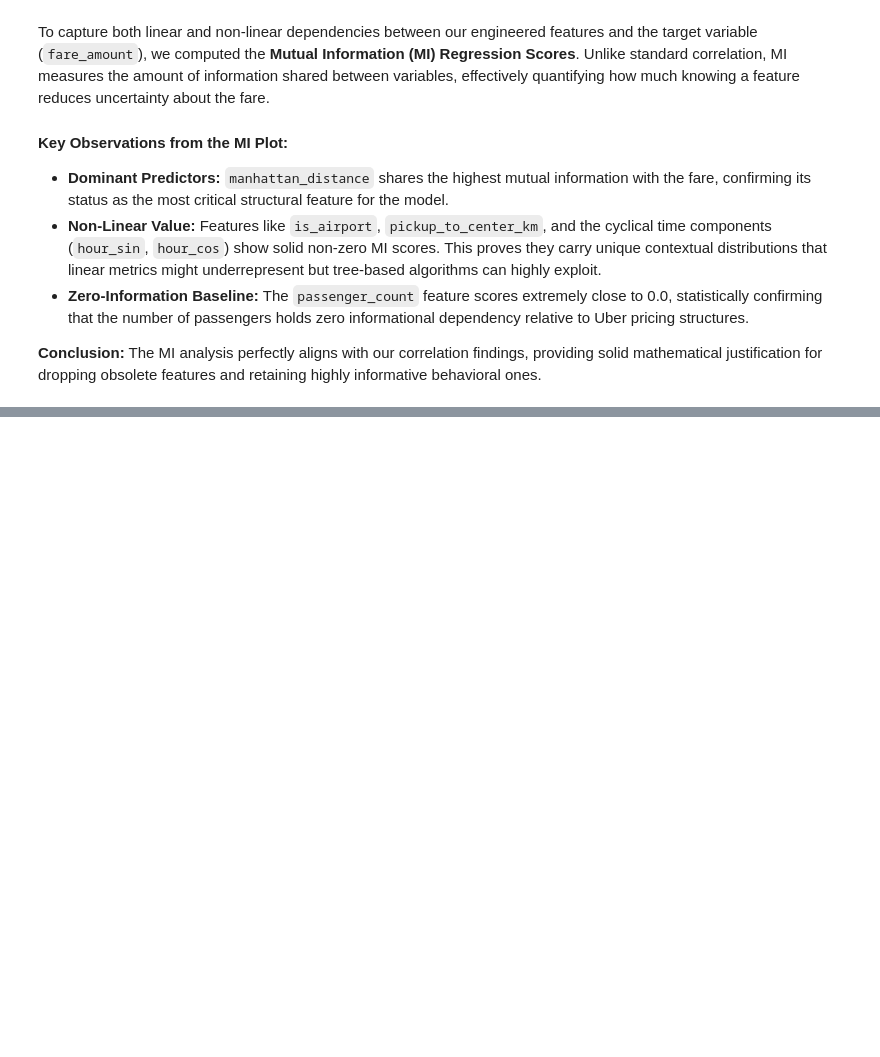
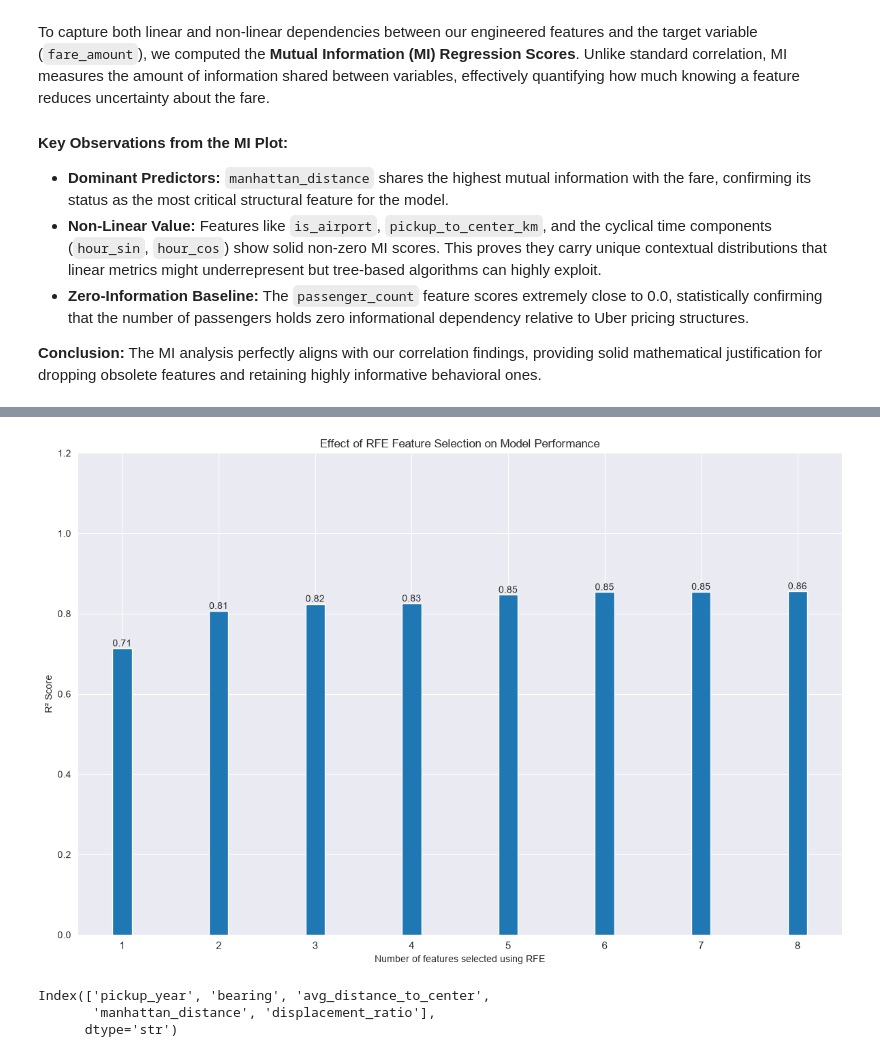
Before and after one commit to mariemmohie4-coder/Uber-Fare-Prediction-ML, a Jupyter notebook: notebooks/Feature_selection.ipynb, the cells around one changed output, grey strips where cells are left out. Drawn from its saved outputs; the diff is of its cells as text; code cells hidden in the pictures; blank space fills up the shorter version.

```diff
--- a/notebooks/Feature_selection.ipynb
+++ b/notebooks/Feature_selection.ipynb
@@ -128,0 +184,2 @@ To capture both linear and non-linear dependencies between our engineered featur
+# %%
+X_train_v2, X_test_v2, y_train_v2, y_test_v2 = X_train.copy(), X_test.copy(), y_train.copy(), y_test.copy()
@@ -128,0 +214,40 @@ To capture both linear and non-linear dependencies between our engineered featur
+# %%
+fig, ax = plt.subplots(figsize=(12, 8))
+
+x = np.arange(1, len(X.columns) + 1)
+y = r2_scores
+
+ax.bar(x, y, width=0.2)
+
+ax.set_xlabel('Number of features selected using RFE')
+ax.set_ylabel('R² Score')
+ax.set_title('Effect of RFE Feature Selection on Model Performance')
+
+ax.set_ylim(0, 1.2)
+
+ax.set_xticks(x)
+ax.set_xticklabels(x, fontsize=11)
+
+for i, v in enumerate(y):
+    ax.text(i + 1, v, f"{v:.2f}", ha='center', va='bottom')
+
+plt.tight_layout()
+plt.show()
+# %% [output]
+[figure, added]
+# %%
+selector = RFE(
+    estimator=DecisionTreeRegressor(random_state=42),
+    n_features_to_select=5,
+    step=1
+)
+
+selector.fit(X_train_v1, y_train_v1)
+
+selected_features = X_train_v1.columns[selector.support_]
+
+print(selected_features)
+# %% [output]
+Index(['pickup_year', 'bearing', 'avg_distance_to_center',
+       'manhattan_distance', 'displacement_ratio'],
+      dtype='str')
```
Also changed, not shown: parts of 25 cells of this notebook, 1 other file.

ACTION ITEM. Return, from the data, each line where the string "selector" occurs.

ANSWER.
+selector = RFE(
+selector.fit(X_train_v1, y_train_v1)
+selected_features = X_train_v1.columns[selector.support_]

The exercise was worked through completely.